I heard the statistic about the Empire State Building this morning on Beck's radio show. It's amazing to me that so many of the things (including govt. projects) that were done in the '30s were done under budget and completed early. That would never happen today. The last example of that sort of productivity was the U-2. I can't find the time it took to build from a blank sheet of paper, but it was something ridiculous (especially by today's standards).
I think all of this is a result of over politicization (including environmental regs) of everything. It's enough to make you cry for us. Of course, that the stock in trade of the left - politics. I think the greatest thing in the design of our government is that politics is minimized by the larger personal sphere of freedom. Sadly, that has been whittled away so that everything is political.
Part of the efficiency and speed with which building projects were finished in the 1930s is that those who were lucky enough to get work on the project were so grateful that they did their best and most accurate work. They knew that other skilled workers were lined up in unemployment lines just waiting for the chance to take the job if they screwed up.
Part of the WPA Art Project, one of the many government make-work projects, was a program to record in pictures America as it was in those parlous times. My first husband was a student of the artist Ben Shahn, who had helped to compile and select the best, and we spent many hours examining those wonderful photographs which, IIRC, are now in the Smithsonian. They are amazing in their evocative detail, and the delineation of a population which was vastly different from us in features, expressions and quiet desperation.

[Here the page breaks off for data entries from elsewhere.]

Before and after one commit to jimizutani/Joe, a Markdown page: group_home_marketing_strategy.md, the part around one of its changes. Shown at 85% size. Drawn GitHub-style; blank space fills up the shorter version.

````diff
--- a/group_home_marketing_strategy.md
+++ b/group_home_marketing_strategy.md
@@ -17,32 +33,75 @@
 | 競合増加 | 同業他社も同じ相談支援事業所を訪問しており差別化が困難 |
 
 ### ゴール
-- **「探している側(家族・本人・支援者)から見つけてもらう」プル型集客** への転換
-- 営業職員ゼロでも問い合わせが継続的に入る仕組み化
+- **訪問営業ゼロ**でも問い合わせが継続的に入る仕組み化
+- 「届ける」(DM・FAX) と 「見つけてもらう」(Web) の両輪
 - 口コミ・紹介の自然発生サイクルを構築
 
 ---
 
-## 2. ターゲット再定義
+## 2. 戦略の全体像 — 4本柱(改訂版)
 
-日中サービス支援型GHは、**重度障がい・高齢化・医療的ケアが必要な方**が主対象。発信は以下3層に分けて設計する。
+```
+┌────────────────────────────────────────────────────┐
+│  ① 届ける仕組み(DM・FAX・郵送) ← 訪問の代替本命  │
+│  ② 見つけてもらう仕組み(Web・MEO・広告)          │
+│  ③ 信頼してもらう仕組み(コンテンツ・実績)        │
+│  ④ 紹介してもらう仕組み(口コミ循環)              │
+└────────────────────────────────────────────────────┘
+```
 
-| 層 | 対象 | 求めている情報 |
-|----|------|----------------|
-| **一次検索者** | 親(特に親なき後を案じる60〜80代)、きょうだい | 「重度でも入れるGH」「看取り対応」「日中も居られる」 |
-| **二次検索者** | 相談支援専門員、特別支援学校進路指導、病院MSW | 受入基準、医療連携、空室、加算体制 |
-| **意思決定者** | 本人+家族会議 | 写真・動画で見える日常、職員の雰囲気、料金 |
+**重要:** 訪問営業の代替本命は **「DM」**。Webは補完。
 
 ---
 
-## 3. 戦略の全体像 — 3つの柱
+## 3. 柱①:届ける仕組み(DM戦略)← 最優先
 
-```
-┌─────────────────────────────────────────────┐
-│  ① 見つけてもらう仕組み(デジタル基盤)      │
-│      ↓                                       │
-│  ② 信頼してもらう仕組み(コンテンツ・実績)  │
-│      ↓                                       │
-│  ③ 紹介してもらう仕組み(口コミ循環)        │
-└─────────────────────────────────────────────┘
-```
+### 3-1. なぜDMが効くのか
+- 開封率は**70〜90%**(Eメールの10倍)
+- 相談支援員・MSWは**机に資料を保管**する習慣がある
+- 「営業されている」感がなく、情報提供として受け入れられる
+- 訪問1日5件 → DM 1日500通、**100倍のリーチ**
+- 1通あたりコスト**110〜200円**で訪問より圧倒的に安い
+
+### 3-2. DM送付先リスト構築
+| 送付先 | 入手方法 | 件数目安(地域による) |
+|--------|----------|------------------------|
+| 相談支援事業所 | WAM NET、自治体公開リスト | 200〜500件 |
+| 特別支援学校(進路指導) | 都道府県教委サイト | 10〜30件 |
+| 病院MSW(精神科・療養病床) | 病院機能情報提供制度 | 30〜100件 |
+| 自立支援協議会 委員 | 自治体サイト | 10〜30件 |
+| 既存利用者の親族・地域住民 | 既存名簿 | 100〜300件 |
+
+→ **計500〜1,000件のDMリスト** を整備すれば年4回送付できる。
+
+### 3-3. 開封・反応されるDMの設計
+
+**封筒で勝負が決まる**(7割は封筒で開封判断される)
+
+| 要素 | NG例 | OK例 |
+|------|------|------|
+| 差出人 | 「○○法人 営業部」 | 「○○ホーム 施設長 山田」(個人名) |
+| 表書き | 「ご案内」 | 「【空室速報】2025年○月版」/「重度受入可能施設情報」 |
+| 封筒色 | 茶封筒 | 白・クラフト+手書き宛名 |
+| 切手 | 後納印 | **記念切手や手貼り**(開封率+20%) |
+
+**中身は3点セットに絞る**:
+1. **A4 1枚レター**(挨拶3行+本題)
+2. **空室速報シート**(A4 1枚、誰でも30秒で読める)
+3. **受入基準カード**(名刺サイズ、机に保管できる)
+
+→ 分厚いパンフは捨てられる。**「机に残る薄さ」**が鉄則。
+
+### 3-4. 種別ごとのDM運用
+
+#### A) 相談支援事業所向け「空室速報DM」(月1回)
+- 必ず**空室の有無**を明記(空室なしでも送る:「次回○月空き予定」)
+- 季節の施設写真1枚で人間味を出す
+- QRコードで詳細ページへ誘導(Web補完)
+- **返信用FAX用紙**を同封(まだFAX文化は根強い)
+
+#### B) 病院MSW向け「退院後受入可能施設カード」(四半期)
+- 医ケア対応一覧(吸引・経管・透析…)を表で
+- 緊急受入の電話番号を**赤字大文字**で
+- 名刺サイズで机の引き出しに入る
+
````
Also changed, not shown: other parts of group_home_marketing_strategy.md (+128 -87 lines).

There were very few fat people back then. And virtually no fat children.We walked everywhere or took the street car or the bus. We were lucky if we had a radio, and of course there was almost no TV.
People joke now about the CCC and the WPA, but they did something valuable for our country. If you are ever in Washington D.C. for a pleasure trip, it is a treasure trove of the American past, both in the Smithsonian and the smaller museums, like the National Portrait Gallery, the Decatur Museum and the Phillips Collection. When I lived there for two years, I explored all of these as much as I could, and marveled over and over and what a great country we have.
That's a good point. Of course with the construction industry on its back again, you might expect similar efficiencies, but I don't think we'd get them. I wonder if people are more willing to rip off the government than they were in the '30s.